To do:
Your copy of the data should match it exactly, leaving out only the pictures.
━━ Task data
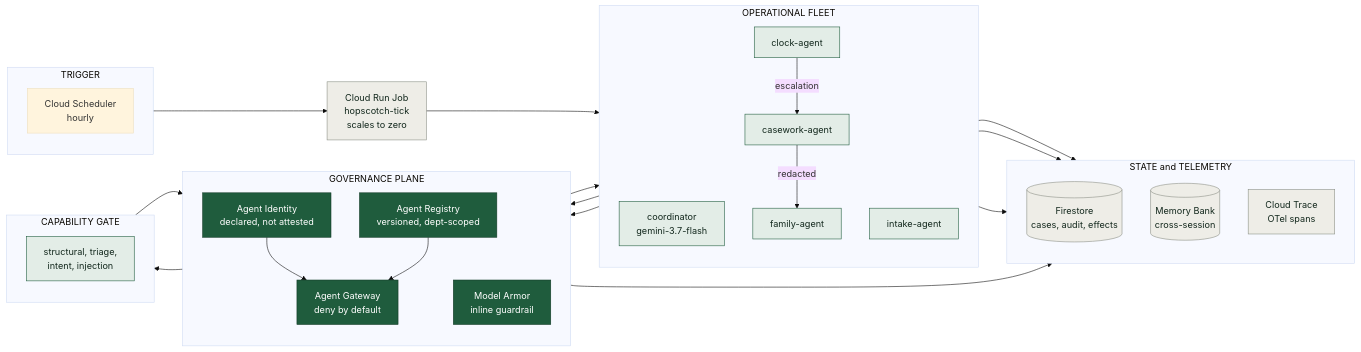
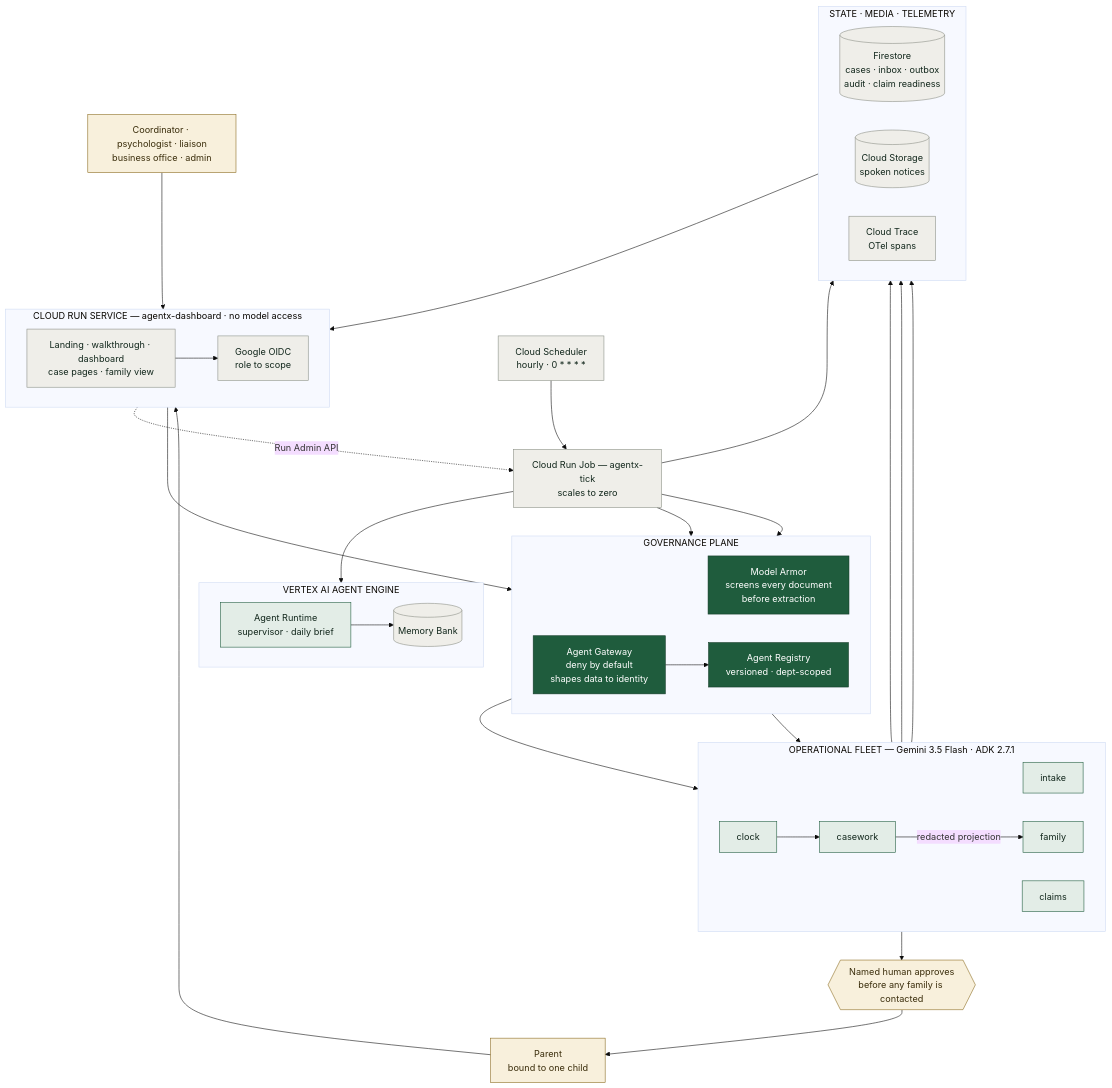
The diagram in docs/diagrams/01-system-overview.mmd (Aditya-galaxy/Hopscotch), drawn with Mermaid (base theme) before and after one commit. The commit also changed 2 other files, not shown here.

First paragraph of the commit message:
Rebuild the video plan for an unedited take, and fix the architecture diagram
The rules page says verbatim: 'We want a live, unedited demo.' That is 30% of
the score and it invalidates the advice this document previously gave, which was
to cut during the three-minute tick. There are no cuts now.

```diff
--- a/docs/diagrams/01-system-overview.mmd
+++ b/docs/diagrams/01-system-overview.mmd
@@ -1,59 +1,75 @@
-flowchart LR
-    subgraph TRIG["TRIGGER"]
-        direction TB
-        SCH["Cloud Scheduler<br/>hourly"]
+flowchart TB
+    STAFF["Coordinator · psychologist · liaison<br/>business office · admin"]
+    PAR["Parent<br/>bound to one child"]
+
+    subgraph WEB["CLOUD RUN SERVICE — agentx-dashboard · no model access"]
+        direction LR
+        UI["Landing · walkthrough · dashboard<br/>case pages · family view"]
+        AUTH["Google OIDC<br/>role to scope"]
     end
 
-    JOB["Cloud Run Job<br/>hopscotch-tick<br/>scales to zero"]
+    SCH["Cloud Scheduler<br/>hourly · 0 * * * *"]
+    JOB["Cloud Run Job — agentx-tick<br/>scales to zero"]
 
     subgraph GOV["GOVERNANCE PLANE"]
-        direction TB
-        GW["Agent Gateway<br/>deny by default"]
-        ID["Agent Identity<br/>declared, not attested"]
-        REG["Agent Registry<br/>versioned, dept-scoped"]
-        MA["Model Armor<br/>inline guardrail"]
+        direction LR
+        MA["Model Armor<br/>screens every document<br/>before extraction"]
+        GW["Agent Gateway<br/>deny by default<br/>shapes data to identity"]
+        REG["Agent Registry<br/>versioned · dept-scoped"]
     end
 
-    subgraph FLEET["OPERATIONAL FLEET"]
-        direction TB
-        CO["coordinator<br/>gemini-3.7-flash"]
-        IN["intake-agent"]
-        CL["clock-agent"]
-        CW["casework-agent"]
-        FA["family-agent"]
+    subgraph FLEET["OPERATIONAL FLEET — Gemini 3.5 Flash · ADK 2.7.1"]
+        direction LR
+        IN["intake"]
+        CL["clock"]
+        CW["casework"]
+        FA["family"]
+        CLM["claims"]
     end
 
-    subgraph GATE["CAPABILITY GATE"]
-        direction TB
-        RV["structural, triage,<br/>intent, injection"]
+    HUMAN{{"Named human approves<br/>before any family is contacted"}}
+
+    subgraph ENGINE["VERTEX AI AGENT ENGINE"]
+        direction LR
+        SUP["Agent Runtime<br/>supervisor · daily brief"]
+        MB[("Memory Bank")]
     end
 
-    subgraph STATE["STATE and TELEMETRY"]
-        direction TB
-        FS[("Firestore<br/>cases, audit, effects")]
-        MB[("Memory Bank<br/>cross-session")]
+    subgraph DATA["STATE · MEDIA · TELEMETRY"]
+        direction LR
+        FS[("Firestore<br/>cases · inbox · outbox<br/>audit · claim readiness")]
+        GCS[("Cloud Storage<br/>spoken notices")]
         CT["Cloud Trace<br/>OTel spans"]
     end
 
+    STAFF --> UI
+    PAR --> UI
+    UI --> AUTH
+    AUTH --> GW
+    UI -. "Run Admin API" .-> JOB
     SCH --> JOB
-    JOB --> CO
-    CO --> GW
-    ID --> GW
-    REG --> GW
+    JOB --> MA
+    MA --> IN
+    JOB --> GW
+    GW --> REG
     GW --> FLEET
-    CL -->|escalation| CW
-    CW -->|redacted| FA
-    IN --> MA
-    MA --> RV
-    RV --> REG
+    CL --> CW
+    CW -- "redacted projection" --> FA
+    FA --> HUMAN
+    HUMAN --> PAR
     FLEET --> FS
-    FA --> MB
-    CO --> CT
-    GW --> FS
+    FA --> GCS
+    CLM --> FS
+    JOB --> SUP
+    SUP --> MB
+    JOB --> CT
+    FS --> UI
 
-    classDef gov fill:#1F5C3D,stroke:#123a26,color:#ffffff
+    classDef gov fill:#1F5C3D,stroke:#123a26,color:#fff
     classDef fleet fill:#E3EDE7,stroke:#1F5C3D,color:#12271c
-    classDef store fill:#EEEDE7,stroke:#8a8f86,color:#12271c
-    class GW,ID,REG,MA gov
-    class CO,IN,CL,CW,FA,RV fleet
-    class FS,MB,CT,JOB store
+    classDef store fill:#EFEEE9,stroke:#8a8f86,color:#12271c
+    classDef human fill:#F8F0DC,stroke:#8A6A1F,color:#3a2d0b
+    class GW,REG,MA gov
+    class IN,CL,CW,FA,CLM,SUP fleet
+    class FS,MB,CT,JOB,SCH,GCS,UI,AUTH store
+    class HUMAN,STAFF,PAR human
```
━━━━
Solution to this exercise:
The diagram in docs/diagrams/01-system-overview.mmd (Aditya-galaxy/Hopscotch), drawn with Mermaid (base theme) before and after one commit. The commit also changed 2 other files, not shown here.

First paragraph of the commit message:
Rebuild the video plan for an unedited take, and fix the architecture diagram
The rules page says verbatim: 'We want a live, unedited demo.' That is 30% of
the score and it invalidates the advice this document previously gave, which was
to cut during the three-minute tick. There are no cuts now.

```diff
--- a/docs/diagrams/01-system-overview.mmd
+++ b/docs/diagrams/01-system-overview.mmd
@@ -1,59 +1,75 @@
-flowchart LR
-    subgraph TRIG["TRIGGER"]
-        direction TB
-        SCH["Cloud Scheduler<br/>hourly"]
+flowchart TB
+    STAFF["Coordinator · psychologist · liaison<br/>business office · admin"]
+    PAR["Parent<br/>bound to one child"]
+
+    subgraph WEB["CLOUD RUN SERVICE — agentx-dashboard · no model access"]
+        direction LR
+        UI["Landing · walkthrough · dashboard<br/>case pages · family view"]
+        AUTH["Google OIDC<br/>role to scope"]
     end
 
-    JOB["Cloud Run Job<br/>hopscotch-tick<br/>scales to zero"]
+    SCH["Cloud Scheduler<br/>hourly · 0 * * * *"]
+    JOB["Cloud Run Job — agentx-tick<br/>scales to zero"]
 
     subgraph GOV["GOVERNANCE PLANE"]
-        direction TB
-        GW["Agent Gateway<br/>deny by default"]
-        ID["Agent Identity<br/>declared, not attested"]
-        REG["Agent Registry<br/>versioned, dept-scoped"]
-        MA["Model Armor<br/>inline guardrail"]
+        direction LR
+        MA["Model Armor<br/>screens every document<br/>before extraction"]
+        GW["Agent Gateway<br/>deny by default<br/>shapes data to identity"]
+        REG["Agent Registry<br/>versioned · dept-scoped"]
     end
 
-    subgraph FLEET["OPERATIONAL FLEET"]
-        direction TB
-        CO["coordinator<br/>gemini-3.7-flash"]
-        IN["intake-agent"]
-        CL["clock-agent"]
-        CW["casework-agent"]
-        FA["family-agent"]
+    subgraph FLEET["OPERATIONAL FLEET — Gemini 3.5 Flash · ADK 2.7.1"]
+        direction LR
+        IN["intake"]
+        CL["clock"]
+        CW["casework"]
+        FA["family"]
+        CLM["claims"]
     end
 
-    subgraph GATE["CAPABILITY GATE"]
-        direction TB
-        RV["structural, triage,<br/>intent, injection"]
+    HUMAN{{"Named human approves<br/>before any family is contacted"}}
+
+    subgraph ENGINE["VERTEX AI AGENT ENGINE"]
+        direction LR
+        SUP["Agent Runtime<br/>supervisor · daily brief"]
+        MB[("Memory Bank")]
     end
 
-    subgraph STATE["STATE and TELEMETRY"]
-        direction TB
-        FS[("Firestore<br/>cases, audit, effects")]
-        MB[("Memory Bank<br/>cross-session")]
+    subgraph DATA["STATE · MEDIA · TELEMETRY"]
+        direction LR
+        FS[("Firestore<br/>cases · inbox · outbox<br/>audit · claim readiness")]
+        GCS[("Cloud Storage<br/>spoken notices")]
         CT["Cloud Trace<br/>OTel spans"]
     end
 
+    STAFF --> UI
+    PAR --> UI
+    UI --> AUTH
+    AUTH --> GW
+    UI -. "Run Admin API" .-> JOB
     SCH --> JOB
-    JOB --> CO
-    CO --> GW
-    ID --> GW
-    REG --> GW
+    JOB --> MA
+    MA --> IN
+    JOB --> GW
+    GW --> REG
     GW --> FLEET
-    CL -->|escalation| CW
-    CW -->|redacted| FA
-    IN --> MA
-    MA --> RV
-    RV --> REG
+    CL --> CW
+    CW -- "redacted projection" --> FA
+    FA --> HUMAN
+    HUMAN --> PAR
     FLEET --> FS
-    FA --> MB
-    CO --> CT
-    GW --> FS
+    FA --> GCS
+    CLM --> FS
+    JOB --> SUP
+    SUP --> MB
+    JOB --> CT
+    FS --> UI
 
-    classDef gov fill:#1F5C3D,stroke:#123a26,color:#ffffff
+    classDef gov fill:#1F5C3D,stroke:#123a26,color:#fff
     classDef fleet fill:#E3EDE7,stroke:#1F5C3D,color:#12271c
-    classDef store fill:#EEEDE7,stroke:#8a8f86,color:#12271c
-    class GW,ID,REG,MA gov
-    class CO,IN,CL,CW,FA,RV fleet
-    class FS,MB,CT,JOB store
+    classDef store fill:#EFEEE9,stroke:#8a8f86,color:#12271c
+    classDef human fill:#F8F0DC,stroke:#8A6A1F,color:#3a2d0b
+    class GW,REG,MA gov
+    class IN,CL,CW,FA,CLM,SUP fleet
+    class FS,MB,CT,JOB,SCH,GCS,UI,AUTH store
+    class HUMAN,STAFF,PAR human
```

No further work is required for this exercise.